__Work item__
Count every line below that contains "export", then give that count and nothing else.

◆ ◆ ◆ ◆

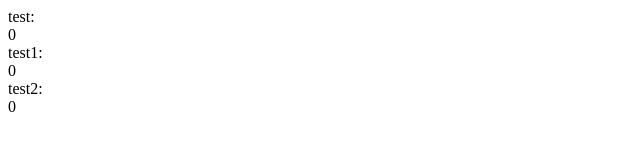
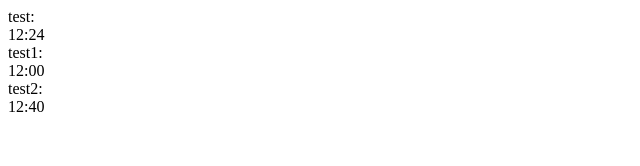
Before and after one commit to tacotaco0808/meter_schedule_app, a React (Vite) app: page / in a window 1280 px wide. Shown: the top 166 px of the page, without its empty margins (0-640 px from the left). Built offline with nearby package versions, Linux system fonts and the light colour scheme.

Commit message:
#1 入力ボックスにそれぞれ初期値を与える

```diff
--- a/src/componetns/ScheduleContainer.jsx
+++ b/src/componetns/ScheduleContainer.jsx
@@ -2,15 +2,16 @@ import PropTypes from "prop-types";
 import { ScheduleItem } from "./ScheduleItem";
 import { ScheduleTime } from "./ScheduleTime";
 
-export const ScheduleContainer = ({ label }) => {
+export const ScheduleContainer = ({ label, time }) => {
   return (
     <div>
       <ScheduleItem label={label} />
-      <ScheduleTime />
+      <ScheduleTime time={time} />
     </div>
   );
 };
 
 ScheduleContainer.propTypes = {
   label: PropTypes.string,
+  time: PropTypes.string,
 };
--- a/src/componetns/ScheduleTime.jsx
+++ b/src/componetns/ScheduleTime.jsx
@@ -1,15 +1,16 @@
 import { useRef, useState } from "react";
+import PropTypes from "prop-types";
 
-export const ScheduleTime = () => {
+export const ScheduleTime = ({ time }) => {
   const inputTimeRef = useRef();
-  const [scheduleTime, setScheduleTime] = useState(0);
+  const [scheduleTime, setScheduleTime] = useState(time);
   const [isVisible, setIsVisible] = useState(false);
   const inputTimeChange = () => {
     setScheduleTime(inputTimeRef.current.value);
   };
   const handleKeyDown = (e) => {
     if (e.key === "Enter") {
-      console.log("enter");
+      console.log(scheduleTime);
       setIsVisible(!isVisible);
     }
   };
@@ -35,3 +36,6 @@ export const ScheduleTime = () => {
     </div>
   );
 };
+ScheduleTime.propTypes = {
+  time: PropTypes.string,
+};
--- a/src/componetns/ScheduleTree.jsx
+++ b/src/componetns/ScheduleTree.jsx
@@ -3,9 +3,9 @@ import { ScheduleContainer } from "./ScheduleContainer";
 export const ScheduleTree = () => {
   return (
     <>
-      <ScheduleContainer label="test" />
-      <ScheduleContainer label="test1" />
-      <ScheduleContainer label="test2" />
+      <ScheduleContainer label="test" time="12:24" />
+      <ScheduleContainer label="test1" time="12:00" />
+      <ScheduleContainer label="test2" time="12:40" />
     </>
   );
 };
```
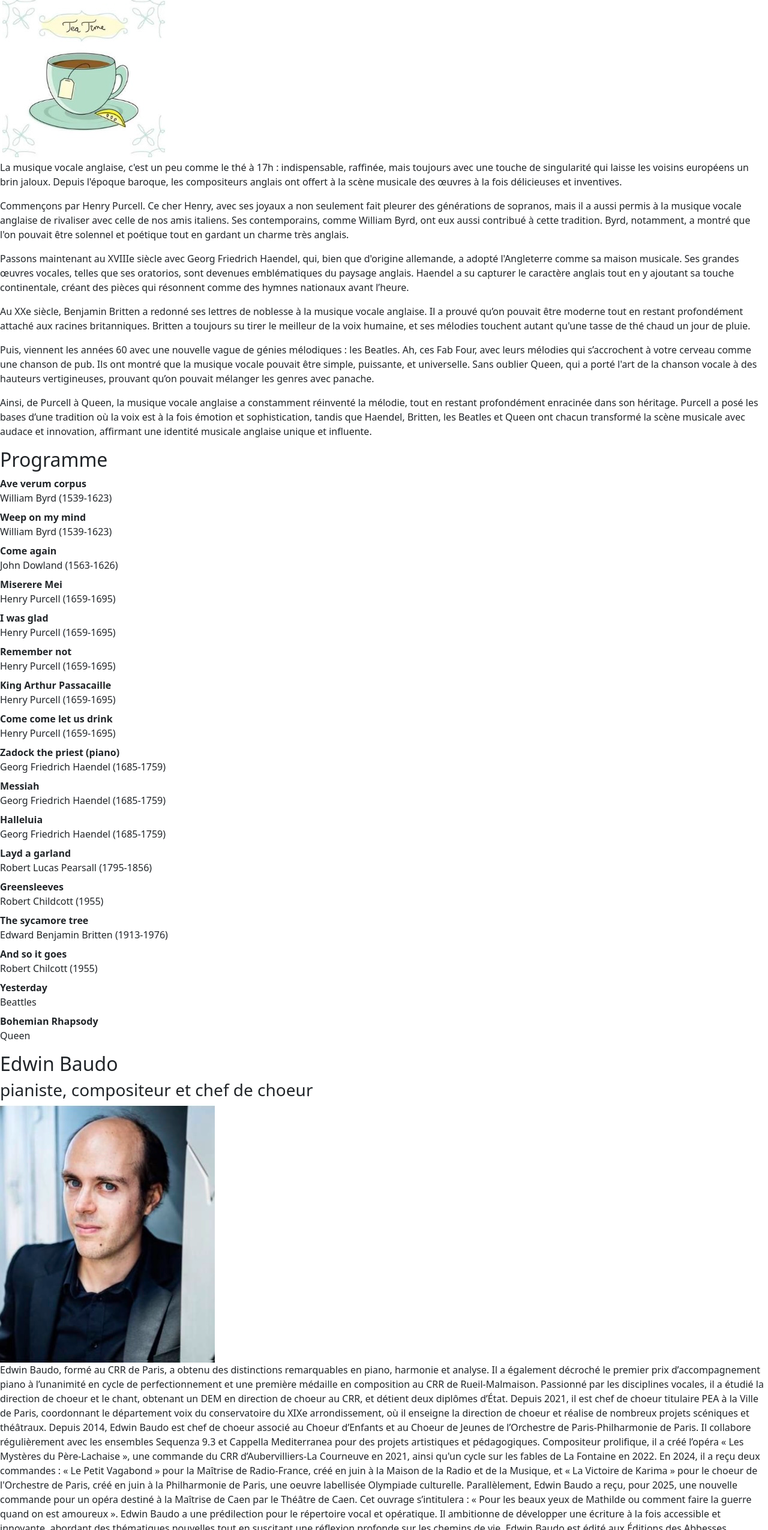
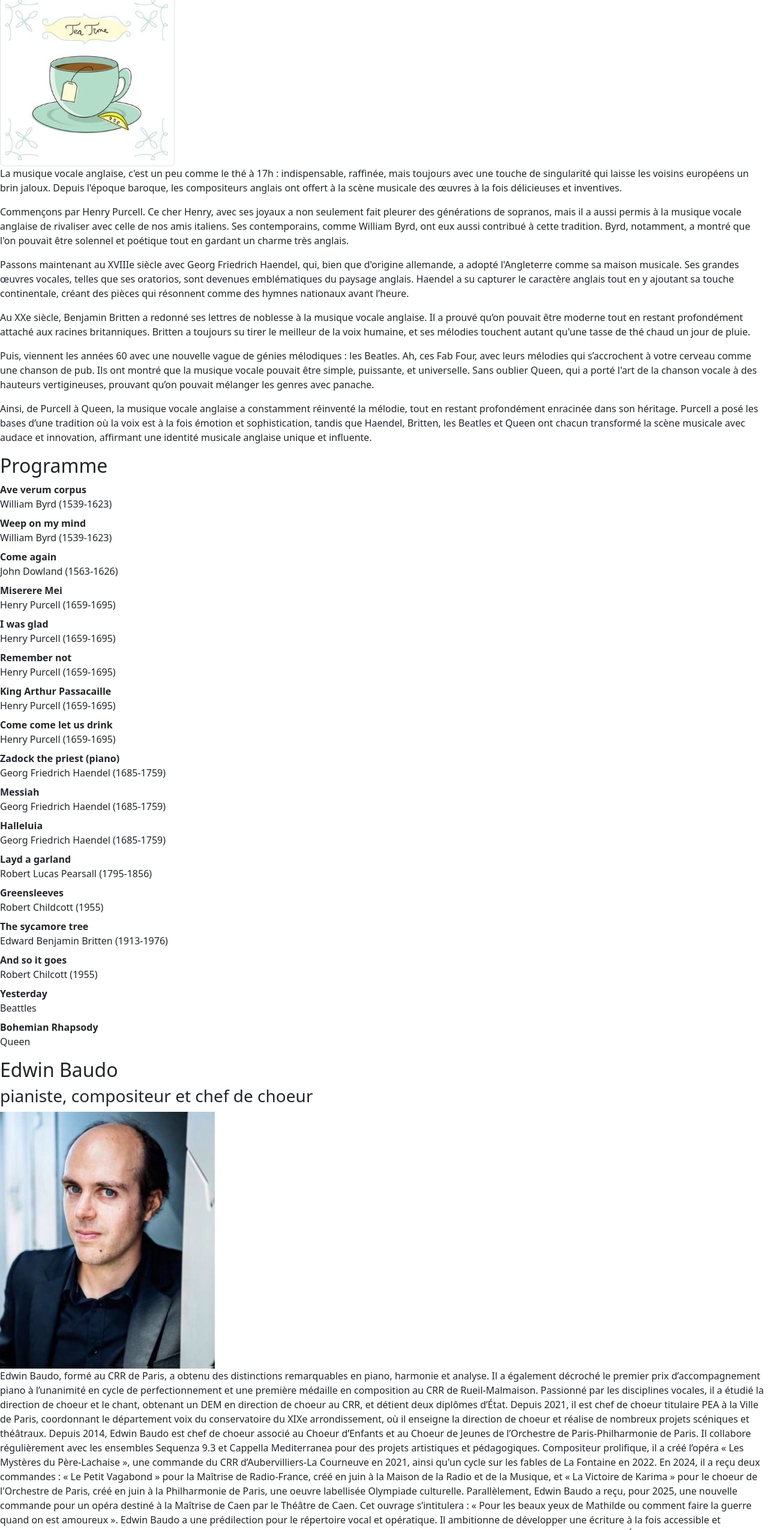
Before and after one commit to emmanuelguerin/spc, a website: page index.html in a window 1280 px wide. Shown: the part 112-2662 px from the top of the page at 60% size. Drawn offline with nearby package versions, Linux system fonts and the light colour scheme.

Commit message:
More work

```diff
--- a/index.html
+++ b/index.html
@@ -7,10 +7,12 @@
     <link href="https://cdn.jsdelivr.net/npm/bootstrap@5.3.3/dist/css/bootstrap.min.css" rel="stylesheet" integrity="sha384-QWTKZyjpPEjISv5WaRU9OFeRpok6YctnYmDr5pNlyT2bRjXh0JMhjY6hW+ALEwIH" crossorigin="anonymous">
   </head>
   <body>
+    <main>
+    <div class=""container-fluid">
     <h1>Sacré P'tit Choeur</h1>
     <h2>Musique Anglaise</h2>
 
-    <img src="tea-time.jpg" />
+    <img src="tea-time.jpg" class="img-thumbnail" />
     <p>La musique vocale anglaise, c'est un peu comme le thé à 17h : indispensable, raffinée, mais
         toujours avec une touche de singularité qui laisse les voisins européens un brin jaloux. Depuis
         l'époque baroque, les compositeurs anglais ont offert à la scène musicale des œuvres à la fois
@@ -86,7 +88,7 @@
     </dl>
     <h2>Edwin Baudo</h2>
     <h3>pianiste, compositeur et chef de choeur</h3>
-    <img src="EdwinBaudo.jpg" />
+    <img src="EdwinBaudo.jpg" class="img-fluid" />
     <p>Edwin Baudo, formé au CRR de Paris, a obtenu des distinctions
       remarquables en piano, harmonie et analyse. Il a également décroché le
       premier prix d’accompagnement piano à l’unanimité en cycle de
@@ -112,7 +114,7 @@
       et innovante, abordant des thématiques nouvelles tout en suscitant une réflexion profonde sur les
       chemins de vie. Edwin Baudo est édité aux Éditions des Abbesses.</p>
     <h2>Le Sacré P'tit Choeur</h2>
-    <img src="SPC.jpg" />
+    <img src="SPC.jpg" class="img-fluid" />
     <p>L’ensemble Sacré P’tit Chœur a été fondé en 2005 par
       des choristes enthousiastes et unis dans une relation
       d’amitié́ singulière, authentique et profonde. Il réunit
@@ -139,6 +141,8 @@
       <dt>Basse</dt>
       <dd>Nivolas Aubertin, François-Xavier Brabant, Bertrand Lauga, David Llorca, Olivier Marion</dd>
     </dl>
+    </div>
+    </main>
     <script src="https://cdn.jsdelivr.net/npm/bootstrap@5.3.3/dist/js/bootstrap.bundle.min.js" integrity="sha384-YvpcrYf0tY3lHB60NNkmXc5s9fDVZLESaAA55NDzOxhy9GkcIdslK1eN7N6jIeHz" crossorigin="anonymous"></script>
   </body>
 </html>
```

◆ ◆ ◆ ◆

__Response to the task__
6